It's been a tough year for brick-and-mortar retailers trying to take on the growing popularity of e-commerce. In the fourth quarter last year, e-commerce accounted for 9.5% of all retail sales in the U.S., according to the census bureau. Amazon.com (NASDAQ:AMZN) has been a huge beneficiary of the trend.
Meanwhile, brick-and-mortar retailers like Wal-Mart (NYSE:WMT) are working to catch up to Amazon. One big exception, however, is Costco (NASDAQ:COST), which would rather see customers come into its warehouse clubs. While that worked for a little while, Costco has started falling short of revenue and earnings expectations recently. In the fourth quarter, Costco fell short of analyst expectations for same-store sales growth and profit.
Costco's membership model is often seen as well protected from Amazon, but that doesn't seem to be the case any longer.
Costco isn't really fighting back on e-commerce
About a year ago, Costco CFO Richard Galanti said the only thing keeping him up at night is "everybody in the world never wanting to leave their house and only typing stuff to order and get it at the front door." While Costco has made some improvements to its online shopping platform, it's still holding back certain product features, like ordering online and picking up in the store. Galanti says it doesn't have room in its stores for in-store pickup anyway -- although Wal-Mart's Sam's Club was able to make it work.
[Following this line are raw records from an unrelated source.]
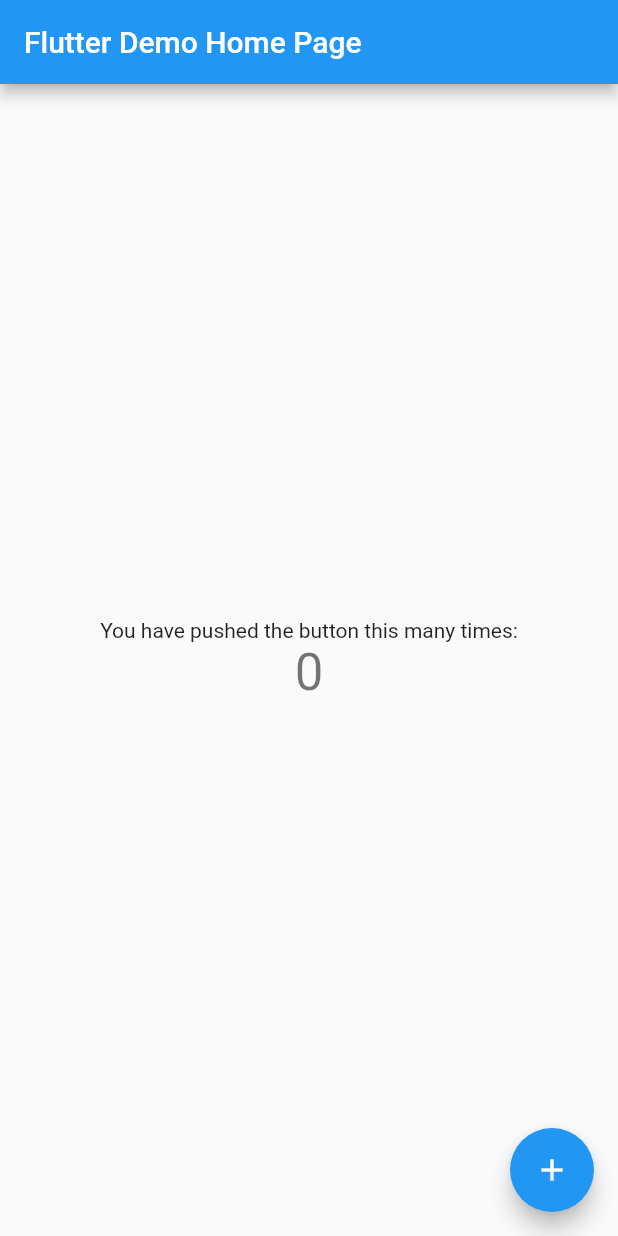
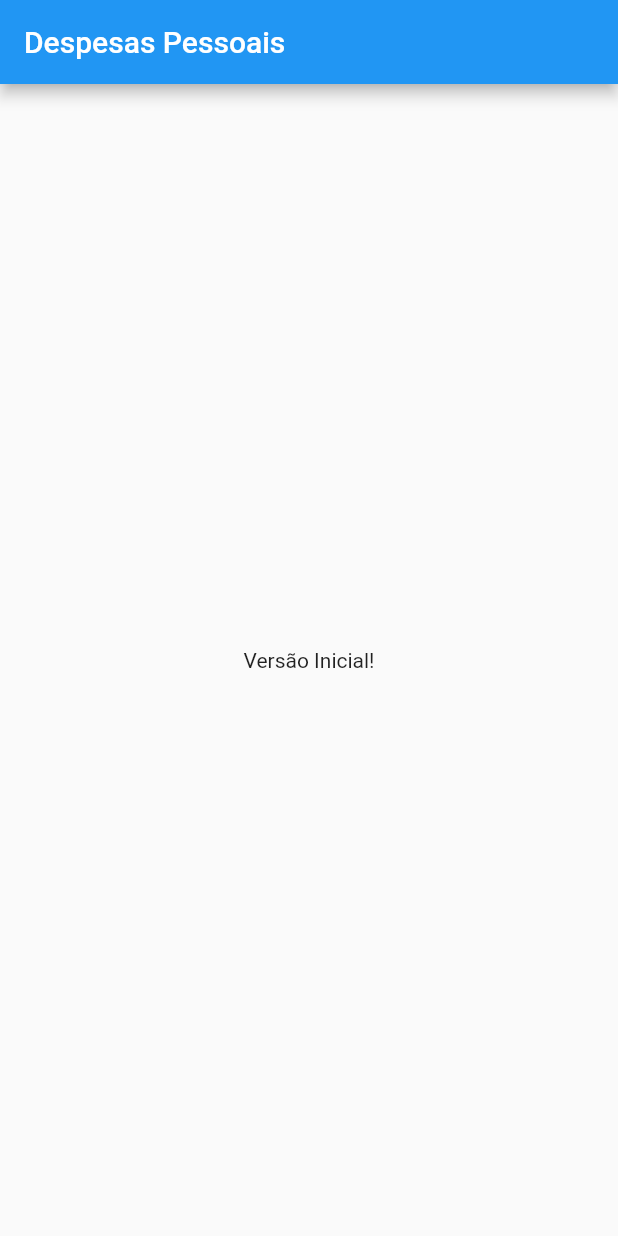
Before and after one commit to felipe-sousa/despesas_pessoais, a Flutter app: the screen it shows after launch, on a phone screen of 412 x 824 dp. Run offline on Flutter 3.47's test engine with Material 2 defaults, Android fonts, the phone set to English and light mode, and no system bars.

Commit message:
Versão inicial

```diff
--- a/lib/main.dart
+++ b/lib/main.dart
@@ -1,115 +1,30 @@
 import 'package:flutter/material.dart';
 
-void main() {
-  runApp(const MyApp());
-}
+main() => runApp(const ExpensesApp());
 
-class MyApp extends StatelessWidget {
-  const MyApp({Key? key}) : super(key: key);
+class ExpensesApp extends StatelessWidget {
+  const ExpensesApp({Key? key}) : super(key: key);
 
-  // This widget is the root of your application.
   @override
   Widget build(BuildContext context) {
-    return MaterialApp(
-      title: 'Flutter Demo',
-      theme: ThemeData(
-        // This is the theme of your application.
-        //
-        // Try running your application with "flutter run". You'll see the
-        // application has a blue toolbar. Then, without quitting the app, try
-        // changing the primarySwatch below to Colors.green and then invoke
-        // "hot reload" (press "r" in the console where you ran "flutter run",
-        // or simply save your changes to "hot reload" in a Flutter IDE).
-        // Notice that the counter didn't reset back to zero; the application
-        // is not restarted.
-        primarySwatch: Colors.blue,
-      ),
-      home: const MyHomePage(title: 'Flutter Demo Home Page'),
+    return const MaterialApp(
+      home: MyHomePage(),
     );
   }
 }
 
-class MyHomePage extends StatefulWidget {
-  const MyHomePage({Key? key, required this.title}) : super(key: key);
-
-  // This widget is the home page of your application. It is stateful, meaning
-  // that it has a State object (defined below) that contains fields that affect
-  // how it looks.
-
-  // This class is the configuration for the state. It holds the values (in this
-  // case the title) provided by the parent (in this case the App widget) and
-  // used by the build method of the State. Fields in a Widget subclass are
-  // always marked "final".
-
-  final String title;
-
-  @override
-  State<MyHomePage> createState() => _MyHomePageState();
-}
-
-class _MyHomePageState extends State<MyHomePage> {
-  int _counter = 0;
-
-  void _incrementCounter() {
-    setState(() {
-      // This call to setState tells the Flutter framework that something has
-      // changed in this State, which causes it to rerun the build method below
-      // so that the display can reflect the updated values. If we changed
-      // _counter without calling setState(), then the build method would not be
-      // called again, and so nothing would appear to happen.
-      _counter++;
-    });
-  }
+class MyHomePage extends StatelessWidget {
+  const MyHomePage({Key? key}) : super(key: key);
 
   @override
   Widget build(BuildContext context) {
-    // This method is rerun every time setState is called, for instance as done
-    // by the _incrementCounter method above.
-    //
-    // The Flutter framework has been optimized to make rerunning build methods
-    // fast, so that you can just rebuild anything that needs updating rather
-    // than having to individually change instances of widgets.
     return Scaffold(
       appBar: AppBar(
-        // Here we take the value from the MyHomePage object that was created by
-        // the App.build method, and use it to set our appbar title.
-        title: Text(widget.title),
+        title: const Text('Despesas Pessoais'),
       ),
-      body: Center(
-        // Center is a layout widget. It takes a single child and positions it
-        // in the middle of the parent.
-        child: Column(
-          // Column is also a layout widget. It takes a list of children and
-          // arranges them vertically. By default, it sizes itself to fit its
-          // children horizontally, and tries to be as tall as its parent.
-          //
-          // Invoke "debug painting" (press "p" in the console, choose the
-          // "Toggle Debug Paint" action from the Flutter Inspector in Android
-          // Studio, or the "Toggle Debug Paint" command in Visual Studio Code)
-          // to see the wireframe for each widget.
-          //
-          // Column has various properties to control how it sizes itself and
-          // how it positions its children. Here we use mainAxisAlignment to
-          // center the children vertically; the main axis here is the vertical
-          // axis because Columns are vertical (the cross axis would be
-          // horizontal).
-          mainAxisAlignment: MainAxisAlignment.center,
-          children: <Widget>[
-            const Text(
-              'You have pushed the button this many times:',
-            ),
-            Text(
-              '$_counter',
-              style: Theme.of(context).textTheme.headline4,
-            ),
-          ],
-        ),
+      body: const Center(
+        child: Text('Versão Inicial!'),
       ),
-      floatingActionButton: FloatingActionButton(
-        onPressed: _incrementCounter,
-        tooltip: 'Increment',
-        child: const Icon(Icons.add),
-      ), // This trailing comma makes auto-formatting nicer for build methods.
     );
   }
 }
```
Also changed, not shown: 1 other file.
Costco doesn't think it's losing in e-commerce. It's currently attacking the "low-hanging fruit," as Galanti put it. And that strategy is working. Online sales increased 11% to 12% last quarter. However, online sales totaled just $4.5 billion for the quarter -- 4% of total revenue.
Is a membership increase coming at the exact wrong time?
Membership fees generate the vast majority of Costco's profits as it sells its actual merchandise at razor-thin margins. But in the last few quarters, membership revenue growth has decelerated to around 5.5% from around 7%.
Costco hopes to reaccelerate membership revenue growth by increasing its membership fees by 9% -- from $55 to $60 for its most popular rate. It's the company's first rate increase in five years. But as more shoppers are able to get what they need online, an increase in membership fees runs the risk of reducing gross membership additions and lowering renewal rates.
Sam's Club memberships can be had for less than Costco ($45). Additionally, Wal-Mart.com just introduced free two-day shipping on two million items available online -- no membership required. Amazon Prime membership costs just $99 for unlimited two-day shipping, and includes video and music streaming among other bonus features.
Importantly, Amazon Prime continues to prove its worth. Its video-streaming catalog is on par with premium cable networks, and its original series and films won multiple awards this past year. Its collection of Amazon-branded exclusives is expanding, as well, taking on Costco's Kirkland brand.
For consumers facing a decision between Amazon Prime and a Costco membership, Prime continues to look more attractive. Meanwhile, the price hike at Costco makes it look slightly less attractive.